We've made it easy to get your Net Promoter Score. To start, you will need the total responses for each score, or you can just tell us the total promoters, passives and detractors.
What does your NPS mean? It is a measurement of customer loyalty, loyal customers spend more, say great things about your brand and stay longer. To get a better handle on collecting feedback, responding to it, and improving your NPS check out our Feedback solution.
To manually calculate NPS you want to follow this formula. Remember promoters score 9-10 they are your happy customers who are shouting your praises, neutrals are 7-8 and are taken out of the equation: they are people who are satisfied by your product but aren’t singing your praises just yet. They are also more likely to jump ship to a competitor. Detractors score 0-6, these are the customers who aren’t happy at all. They may say negative things about your company to others, and could damage your brand.
For example if you have the following list of NPS responses to the question “How likely is it that you would recommend our company / product / service to a friend or colleague?” with answers given on a 1-10 scale:
9, 7, 10, 3, 9, 8, 10, 2, 9, 10
You would take the number of promoters (9-10) and minus the number of detractors (0-6):
6 - 2 = 4
Then divide it by the total number of responses:
4 ÷ 10 = 0.4
And times by 100:
0.4 x 100 = 40
There you have it. Your Net Promoter Score is 40.

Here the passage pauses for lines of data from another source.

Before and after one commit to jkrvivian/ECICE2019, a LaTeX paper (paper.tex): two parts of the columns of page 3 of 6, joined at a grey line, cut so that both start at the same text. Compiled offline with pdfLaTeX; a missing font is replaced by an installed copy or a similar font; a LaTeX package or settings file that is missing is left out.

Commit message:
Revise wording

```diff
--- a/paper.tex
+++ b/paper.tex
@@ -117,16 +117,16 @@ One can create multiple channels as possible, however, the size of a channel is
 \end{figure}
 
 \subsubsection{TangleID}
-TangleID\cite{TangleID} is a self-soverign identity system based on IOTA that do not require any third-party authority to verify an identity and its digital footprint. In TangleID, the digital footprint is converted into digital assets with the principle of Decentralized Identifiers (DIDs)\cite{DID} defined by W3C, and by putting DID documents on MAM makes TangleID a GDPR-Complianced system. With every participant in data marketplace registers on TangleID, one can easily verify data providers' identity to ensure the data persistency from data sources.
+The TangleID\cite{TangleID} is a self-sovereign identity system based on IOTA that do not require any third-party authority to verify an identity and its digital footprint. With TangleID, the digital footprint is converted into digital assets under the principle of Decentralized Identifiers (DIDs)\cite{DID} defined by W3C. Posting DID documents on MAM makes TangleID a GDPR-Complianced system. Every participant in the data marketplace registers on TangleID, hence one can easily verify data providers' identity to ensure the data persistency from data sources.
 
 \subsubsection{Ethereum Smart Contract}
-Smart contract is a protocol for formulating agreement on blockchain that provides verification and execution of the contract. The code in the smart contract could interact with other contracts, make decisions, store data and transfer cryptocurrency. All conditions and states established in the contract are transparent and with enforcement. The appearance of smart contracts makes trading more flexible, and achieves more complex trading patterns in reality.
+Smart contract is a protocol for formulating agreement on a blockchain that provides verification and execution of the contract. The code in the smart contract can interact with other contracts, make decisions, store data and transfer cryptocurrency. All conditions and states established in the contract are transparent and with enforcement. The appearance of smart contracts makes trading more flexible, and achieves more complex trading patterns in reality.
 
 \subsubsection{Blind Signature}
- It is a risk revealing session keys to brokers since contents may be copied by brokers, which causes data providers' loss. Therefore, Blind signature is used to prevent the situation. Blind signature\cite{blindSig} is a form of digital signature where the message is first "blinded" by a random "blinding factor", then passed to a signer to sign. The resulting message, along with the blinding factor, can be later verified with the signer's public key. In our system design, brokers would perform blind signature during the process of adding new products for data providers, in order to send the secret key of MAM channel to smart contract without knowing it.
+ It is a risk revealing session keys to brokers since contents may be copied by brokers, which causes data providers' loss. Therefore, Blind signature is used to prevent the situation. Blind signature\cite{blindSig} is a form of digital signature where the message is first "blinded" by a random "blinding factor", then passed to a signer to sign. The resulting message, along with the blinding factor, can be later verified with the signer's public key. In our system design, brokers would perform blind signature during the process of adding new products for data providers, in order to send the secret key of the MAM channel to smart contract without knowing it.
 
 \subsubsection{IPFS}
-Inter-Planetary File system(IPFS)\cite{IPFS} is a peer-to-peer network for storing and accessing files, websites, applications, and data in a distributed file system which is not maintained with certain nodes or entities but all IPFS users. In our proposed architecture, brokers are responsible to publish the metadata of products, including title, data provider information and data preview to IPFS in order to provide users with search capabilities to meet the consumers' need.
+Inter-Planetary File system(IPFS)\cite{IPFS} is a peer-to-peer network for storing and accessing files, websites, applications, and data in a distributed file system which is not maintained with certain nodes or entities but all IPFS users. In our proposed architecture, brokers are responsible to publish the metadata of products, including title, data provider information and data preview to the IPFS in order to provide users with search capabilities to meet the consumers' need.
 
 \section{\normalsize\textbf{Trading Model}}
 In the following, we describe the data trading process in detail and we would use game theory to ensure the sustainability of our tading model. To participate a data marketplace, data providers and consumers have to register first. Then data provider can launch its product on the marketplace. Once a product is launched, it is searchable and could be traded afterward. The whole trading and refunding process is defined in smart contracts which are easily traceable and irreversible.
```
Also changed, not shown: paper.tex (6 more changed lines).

Interpreting your NPS score requires context. What makes a good score depends on your industry, your competitors and your own track record. First of all, we recommend looking at your specific industry’s benchmarks, if you’re sitting near those benchmarks you're off to a good start. Next it’s worth doing competitive analysis, rate your scores alongside your closest competitors. Don’t forget to keep track of your score trends over time as well. A score of 20 might be great if you were at 0 last year, but if you’re trending down it could be time to worry. For a more in depth introduction to NPS you can check our blog on the subject here.

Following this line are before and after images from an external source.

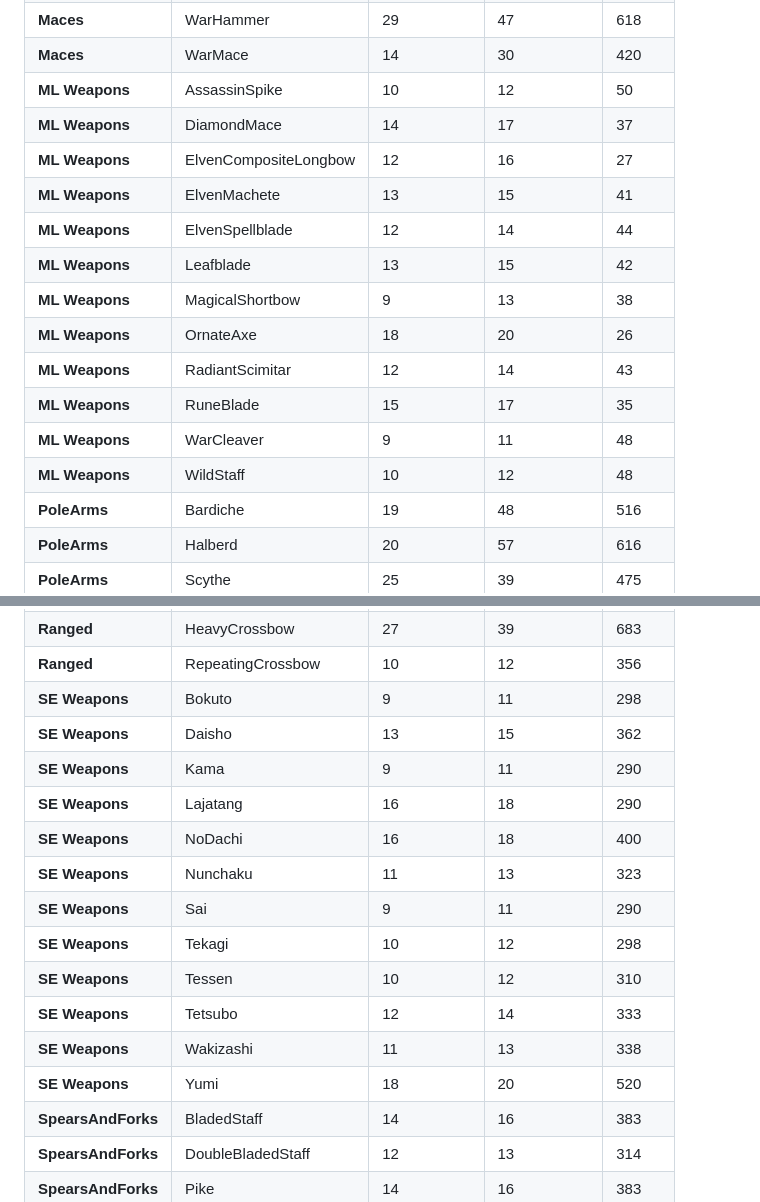
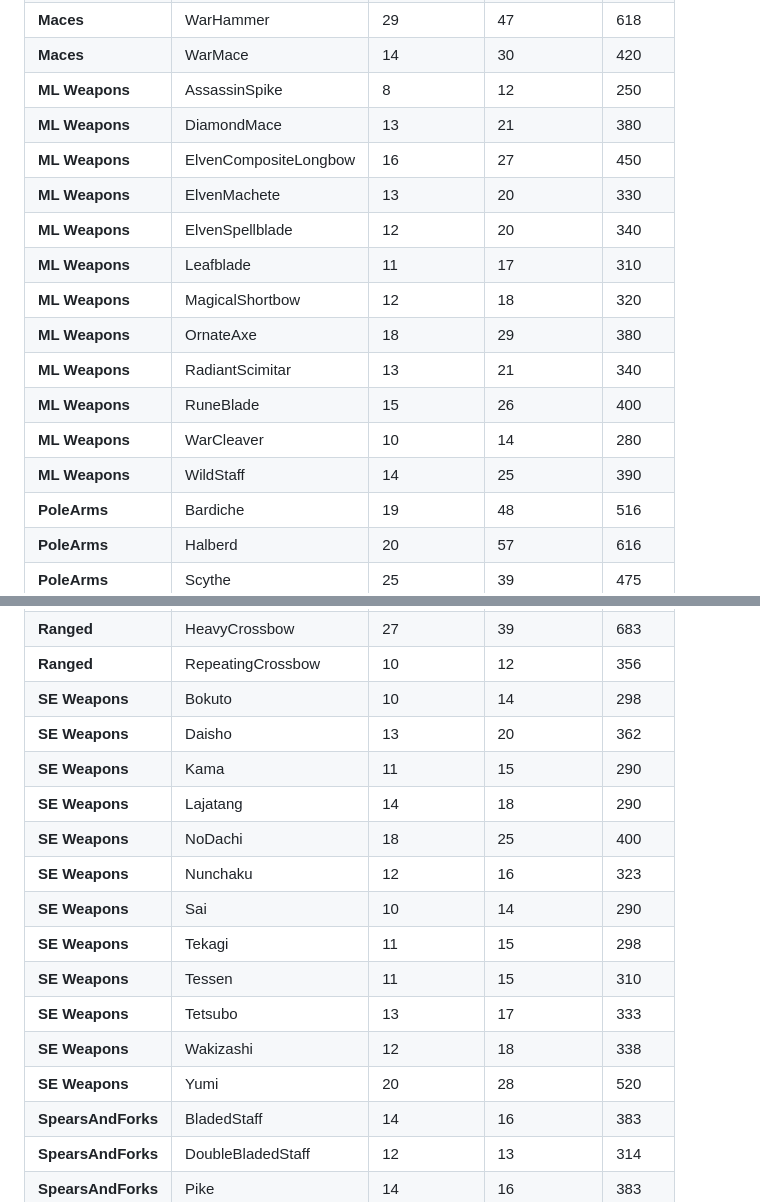
Before and after one commit to elemento77/weaponcalc, a Markdown page: newweapons.md, 2 parts joined by grey strips. GitHub-like rendering.

Commit message:
Update weapon stats and add new entries

```diff
--- a/newweapons.md
+++ b/newweapons.md
@@ -22,18 +22,18 @@
 | **Maces** | TrainingWand | 1 | 5 | 312 |
 | **Maces** | WarHammer | 29 | 47 | 618 |
 | **Maces** | WarMace | 14 | 30 | 420 |
-| **ML Weapons** | AssassinSpike | 10 | 12 | 50 |
-| **ML Weapons** | DiamondMace | 14 | 17 | 37 |
-| **ML Weapons** | ElvenCompositeLongbow | 12 | 16 | 27 |
-| **ML Weapons** | ElvenMachete | 13 | 15 | 41 |
-| **ML Weapons** | ElvenSpellblade | 12 | 14 | 44 |
-| **ML Weapons** | Leafblade | 13 | 15 | 42 |
-| **ML Weapons** | MagicalShortbow | 9 | 13 | 38 |
-| **ML Weapons** | OrnateAxe | 18 | 20 | 26 |
-| **ML Weapons** | RadiantScimitar | 12 | 14 | 43 |
-| **ML Weapons** | RuneBlade | 15 | 17 | 35 |
-| **ML Weapons** | WarCleaver | 9 | 11 | 48 |
-| **ML Weapons** | WildStaff | 10 | 12 | 48 |
+| **ML Weapons** | AssassinSpike | 8 | 12 | 250 |
+| **ML Weapons** | DiamondMace | 13 | 21 | 380 |
+| **ML Weapons** | ElvenCompositeLongbow | 16 | 27 | 450 |
+| **ML Weapons** | ElvenMachete | 13 | 20 | 330 |
+| **ML Weapons** | ElvenSpellblade | 12 | 20 | 340 |
+| **ML Weapons** | Leafblade | 11 | 17 | 310 |
+| **ML Weapons** | MagicalShortbow | 12 | 18 | 320 |
+| **ML Weapons** | OrnateAxe | 18 | 29 | 380 |
+| **ML Weapons** | RadiantScimitar | 13 | 21 | 340 |
+| **ML Weapons** | RuneBlade | 15 | 26 | 400 |
+| **ML Weapons** | WarCleaver | 10 | 14 | 280 |
+| **ML Weapons** | WildStaff | 14 | 25 | 390 |
 | **PoleArms** | Bardiche | 19 | 48 | 516 |
 | **PoleArms** | Halberd | 20 | 57 | 616 |
 | **PoleArms** | Scythe | 25 | 39 | 475 |
@@ -43,18 +43,18 @@
 | **Ranged** | ElvenBow | 15 | 21 | 265 |
 | **Ranged** | HeavyCrossbow | 27 | 39 | 683 |
 | **Ranged** | RepeatingCrossbow | 10 | 12 | 356 |
-| **SE Weapons** | Bokuto | 9 | 11 | 298 |
-| **SE Weapons** | Daisho | 13 | 15 | 362 |
-| **SE Weapons** | Kama | 9 | 11 | 290 |
-| **SE Weapons** | Lajatang | 16 | 18 | 290 |
-| **SE Weapons** | NoDachi | 16 | 18 | 400 |
-| **SE Weapons** | Nunchaku | 11 | 13 | 323 |
-| **SE Weapons** | Sai | 9 | 11 | 290 |
-| **SE Weapons** | Tekagi | 10 | 12 | 298 |
-| **SE Weapons** | Tessen | 10 | 12 | 310 |
-| **SE Weapons** | Tetsubo | 12 | 14 | 333 |
-| **SE Weapons** | Wakizashi | 11 | 13 | 338 |
-| **SE Weapons** | Yumi | 18 | 20 | 520 |
+| **SE Weapons** | Bokuto | 10 | 14 | 298 |
+| **SE Weapons** | Daisho | 13 | 20 | 362 |
+| **SE Weapons** | Kama | 11 | 15 | 290 |
+| **SE Weapons** | Lajatang | 14 | 18 | 290 |
+| **SE Weapons** | NoDachi | 18 | 25 | 400 |
+| **SE Weapons** | Nunchaku | 12 | 16 | 323 |
+| **SE Weapons** | Sai | 10 | 14 | 290 |
+| **SE Weapons** | Tekagi | 11 | 15 | 298 |
+| **SE Weapons** | Tessen | 11 | 15 | 310 |
+| **SE Weapons** | Tetsubo | 13 | 17 | 333 |
+| **SE Weapons** | Wakizashi | 12 | 18 | 338 |
+| **SE Weapons** | Yumi | 20 | 28 | 520 |
 | **SpearsAndForks** | BladedStaff | 14 | 16 | 383 |
 | **SpearsAndForks** | DoubleBladedStaff | 12 | 13 | 314 |
 | **SpearsAndForks** | Pike | 14 | 16 | 383 |
```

Net Promoter Score is a great snapshot of customer satisfaction. It is incredibly useful for benchmarking the quality of your customer service against competitors and your wider industry. It’s not the only feedback you should be gathering from your customers, but consider it a great jumping off point for developing a more advanced customer success strategy. Ideally you should combine your NPS survey with well thought out follow up questions, and calls to action for your customer service team. That way you can fix issues, and duplicate your promoters. Check out AskNicely's Feedback tool for help.
Technically, anything above a 0 means you have more supporters than detractors, and is widely considered good. That said, the answer to the common question “what is a good NPS Score” is not that straight forward. As mentioned above it depends largely on the context your business exists in, your industry benchmarks, your competitors etc.

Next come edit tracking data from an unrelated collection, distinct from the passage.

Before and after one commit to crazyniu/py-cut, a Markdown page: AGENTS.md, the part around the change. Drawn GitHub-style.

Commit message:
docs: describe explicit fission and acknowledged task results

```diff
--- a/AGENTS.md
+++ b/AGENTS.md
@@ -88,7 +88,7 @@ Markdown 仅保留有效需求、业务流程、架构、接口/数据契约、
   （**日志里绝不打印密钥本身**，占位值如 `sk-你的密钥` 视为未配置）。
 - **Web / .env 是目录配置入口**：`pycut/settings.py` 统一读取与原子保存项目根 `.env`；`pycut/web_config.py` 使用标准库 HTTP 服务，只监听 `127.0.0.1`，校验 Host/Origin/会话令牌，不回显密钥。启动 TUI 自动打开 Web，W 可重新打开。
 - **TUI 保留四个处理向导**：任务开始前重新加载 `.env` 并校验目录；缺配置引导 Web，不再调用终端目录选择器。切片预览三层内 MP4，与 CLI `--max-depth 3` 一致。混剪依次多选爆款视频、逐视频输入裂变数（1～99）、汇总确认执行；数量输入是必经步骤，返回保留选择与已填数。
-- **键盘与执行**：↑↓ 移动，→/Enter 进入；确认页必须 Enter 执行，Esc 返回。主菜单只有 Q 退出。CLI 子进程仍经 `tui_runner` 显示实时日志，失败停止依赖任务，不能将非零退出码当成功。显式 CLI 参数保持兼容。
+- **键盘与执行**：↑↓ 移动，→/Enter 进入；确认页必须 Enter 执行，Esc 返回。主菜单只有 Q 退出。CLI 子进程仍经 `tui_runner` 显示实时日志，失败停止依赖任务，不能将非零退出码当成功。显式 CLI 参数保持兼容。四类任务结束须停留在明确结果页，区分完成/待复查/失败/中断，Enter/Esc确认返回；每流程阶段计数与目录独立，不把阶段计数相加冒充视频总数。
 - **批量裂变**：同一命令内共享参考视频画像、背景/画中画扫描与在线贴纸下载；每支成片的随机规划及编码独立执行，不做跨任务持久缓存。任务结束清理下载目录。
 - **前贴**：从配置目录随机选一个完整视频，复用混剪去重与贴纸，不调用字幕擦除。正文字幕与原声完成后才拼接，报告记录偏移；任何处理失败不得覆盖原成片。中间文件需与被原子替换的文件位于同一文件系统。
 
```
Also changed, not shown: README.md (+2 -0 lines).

We’re so glad you asked. Take it from our latest benchmark study, “Brands that embrace a modern, advanced NPS process are more than twice as likely to achieve over 50% annual growth and net-negative churn.” Benchmarking NPS can help you drive your customer satisfaction strategy and maintain a competitive edge through customer loyalty.